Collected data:
________________________________________
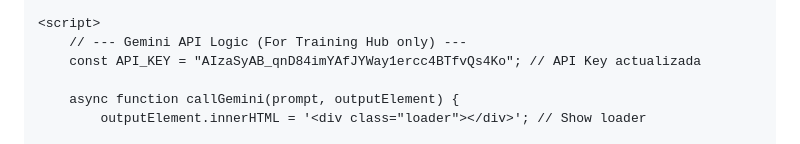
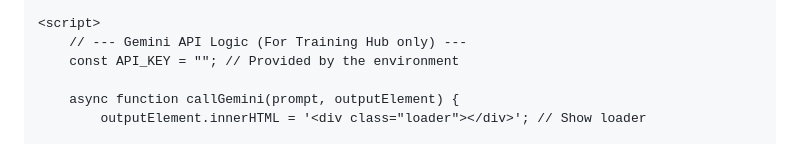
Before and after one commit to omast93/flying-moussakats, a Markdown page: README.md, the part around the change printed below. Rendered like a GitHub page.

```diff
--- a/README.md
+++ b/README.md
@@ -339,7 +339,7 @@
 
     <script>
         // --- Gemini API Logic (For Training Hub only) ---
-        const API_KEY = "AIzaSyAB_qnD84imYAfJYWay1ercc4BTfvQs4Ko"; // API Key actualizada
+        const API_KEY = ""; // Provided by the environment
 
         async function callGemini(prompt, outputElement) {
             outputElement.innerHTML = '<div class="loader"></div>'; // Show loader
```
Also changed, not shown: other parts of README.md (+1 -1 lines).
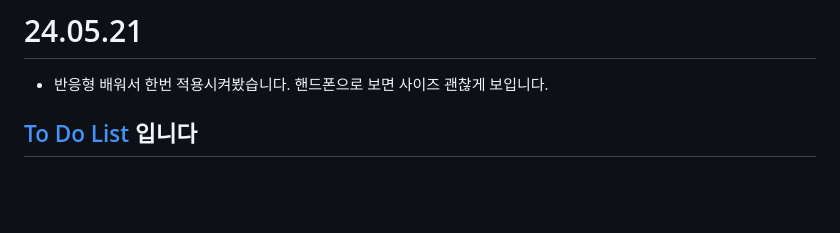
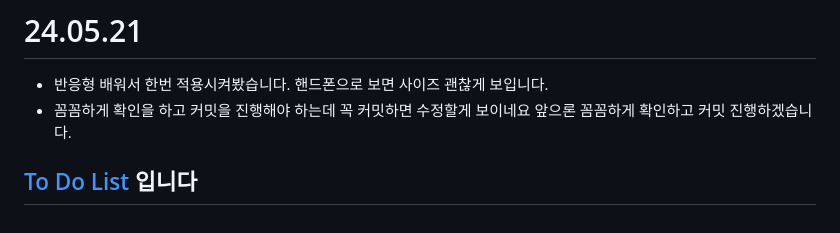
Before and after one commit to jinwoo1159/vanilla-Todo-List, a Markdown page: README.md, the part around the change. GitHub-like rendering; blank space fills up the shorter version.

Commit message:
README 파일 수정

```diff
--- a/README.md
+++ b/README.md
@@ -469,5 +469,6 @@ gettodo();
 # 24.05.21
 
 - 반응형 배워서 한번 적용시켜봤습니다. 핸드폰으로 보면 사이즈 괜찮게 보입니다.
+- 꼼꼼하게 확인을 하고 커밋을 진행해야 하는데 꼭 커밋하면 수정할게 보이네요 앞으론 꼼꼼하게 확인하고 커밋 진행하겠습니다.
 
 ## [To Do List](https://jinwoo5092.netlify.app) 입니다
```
________________________________________
Problem to work on: From the data above, say how many lines include "List", and write nothing but the number.

Written solution: 2